Does the Item Have Sentimental Value?
If you received a lamp, stamp book or record player that brings back memories of your parent or grandparent, you should keep that item. These are the things that can bring you joy on a dull day or help you preserve your family history and pass it down to your own children and grandchildren.
It may also be worthwhile to see if something has sentimental value to another family member who would like to have it.
Does an Object Have Financial Value?
In the event that no one wants an art collection or set of old Pepsi bottles, it couldn’t hurt to see how much the things might be worth on the open market.
Even if you only get a few hundred dollars, it is often better to sell to a collector who will appreciate them and help others learn about their history.
Would a Museum or Charity Accept Them?
A museum may be willing to take in an old gun, flag or anything else that may be interesting from a historical perspective. Charitable organizations could also take antiques from you and use them to raise money for their missions.
In addition to knowing that you did something nice for someone, the donation could result in a tax write-off. In some cases, a museum will buy items, but you may not get full market value for them.
Old Coins Could Be Worth Keeping
Coins that are made today are made of materials different from those made before 1960. Therefore, they could be harder to replace after being sold or donated. Furthermore, silver coins have the potential to appreciate in value.
If you are given an antique coin collection, the sentimental, historical and monetary value it holds should be enough to persuade you to take care of it.
Antique items are often stereotyped as boring and not worth keeping. However, in some cases, they could hold significant sentimental and monetary value.
Ideally, you will hang onto anything that you or another family member has a strong connection to. Anything else that you receive can be donated or sold to someone who will appreciate it.
The views expressed in content distributed by Newstex and its re-distributors (collectively, “Newstex Authoritative Content”) are solely those of the respective author(s) and not necessarily the views of Newstex et al. It is provided as general information only on an “AS IS” basis, without warranties and conferring no rights, which should not be relied upon as professional advice. Newstex et al. make no claims, promises or guarantees regarding its accuracy or completeness, nor as to the quality of the opinions and commentary contained therein.

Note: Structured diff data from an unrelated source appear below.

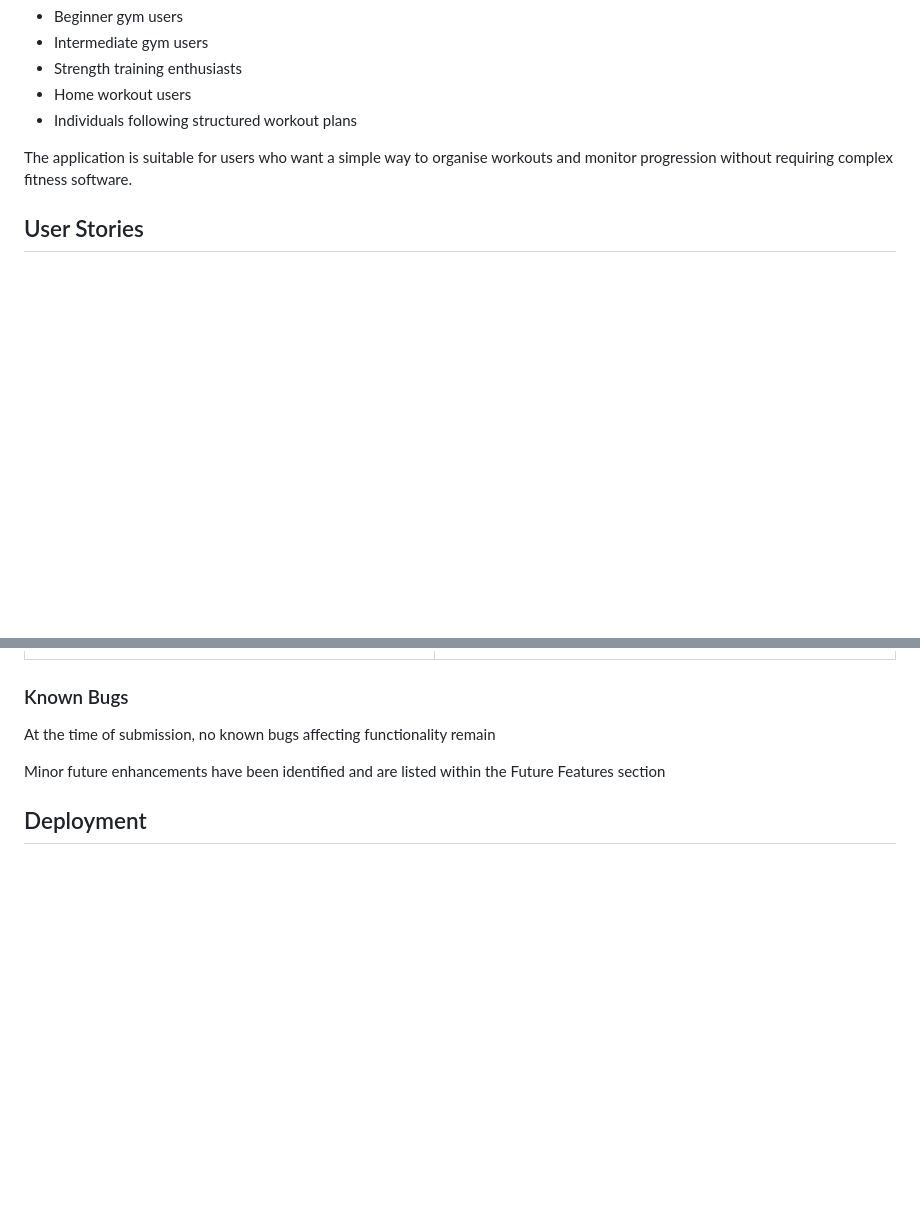
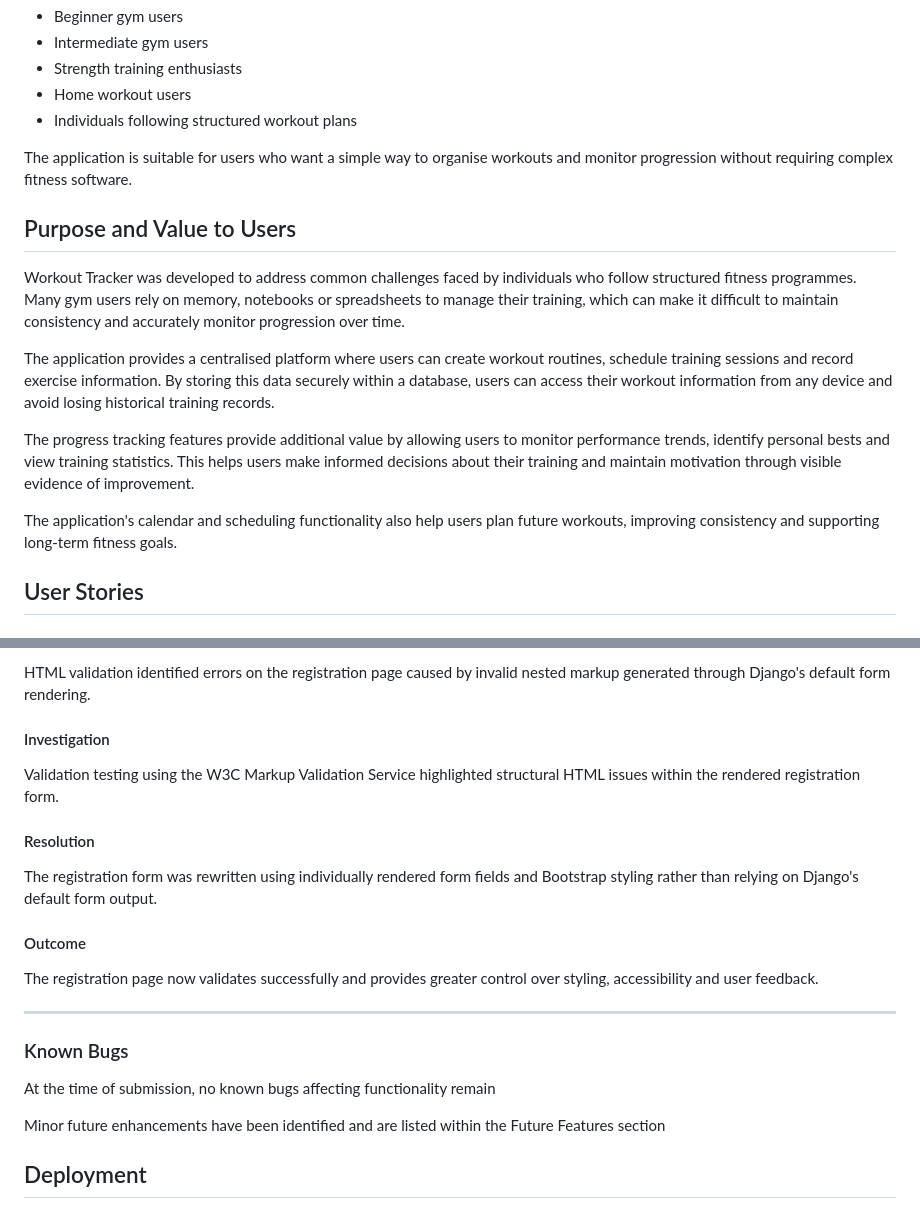
Before and after one commit to DarthCookie45/Workout-tracker-app, a Markdown page: README.md, 2 parts joined by grey strips. GitHub-like rendering; blank space fills up the shorter version.

```diff
--- a/README.md
+++ b/README.md
@@ -65,6 +65,16 @@ The target audience includes:
 - Individuals following structured workout plans
 
 The application is suitable for users who want a simple way to organise workouts and monitor progression without requiring complex fitness software.
+
+## Purpose and Value to Users
+
+Workout Tracker was developed to address common challenges faced by individuals who follow structured fitness programmes. Many gym users rely on memory, notebooks or spreadsheets to manage their training, which can make it difficult to maintain consistency and accurately monitor progression over time.
+
+The application provides a centralised platform where users can create workout routines, schedule training sessions and record exercise information. By storing this data securely within a database, users can access their workout information from any device and avoid losing historical training records.
+
+The progress tracking features provide additional value by allowing users to monitor performance trends, identify personal bests and view training statistics. This helps users make informed decisions about their training and maintain motivation through visible evidence of improvement.
+
+The application's calendar and scheduling functionality also help users plan future workouts, improving consistency and supporting long-term fitness goals.
 
 ## User Stories
 
@@ -569,3 +652,18 @@ Validator used: https://pep8ci.herokuapp.com/
+HTML validation identified errors on the registration page caused by invalid nested markup generated through Django's default form rendering.
+
+#### Investigation
+
+Validation testing using the W3C Markup Validation Service highlighted structural HTML issues within the rendered registration form.
+
+#### Resolution
+
+The registration form was rewritten using individually rendered form fields and Bootstrap styling rather than relying on Django's default form output.
+
+#### Outcome
+
+The registration page now validates successfully and provides greater control over styling, accessibility and user feedback.
+
+---
 
 ### Known Bugs
 
```
Also changed, not shown: other parts of README.md (+85 -12 lines).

Licensed content is provided for informational purposes only, and is not intended to represent any endorsement, expressed or implied, by USAA or any affiliates.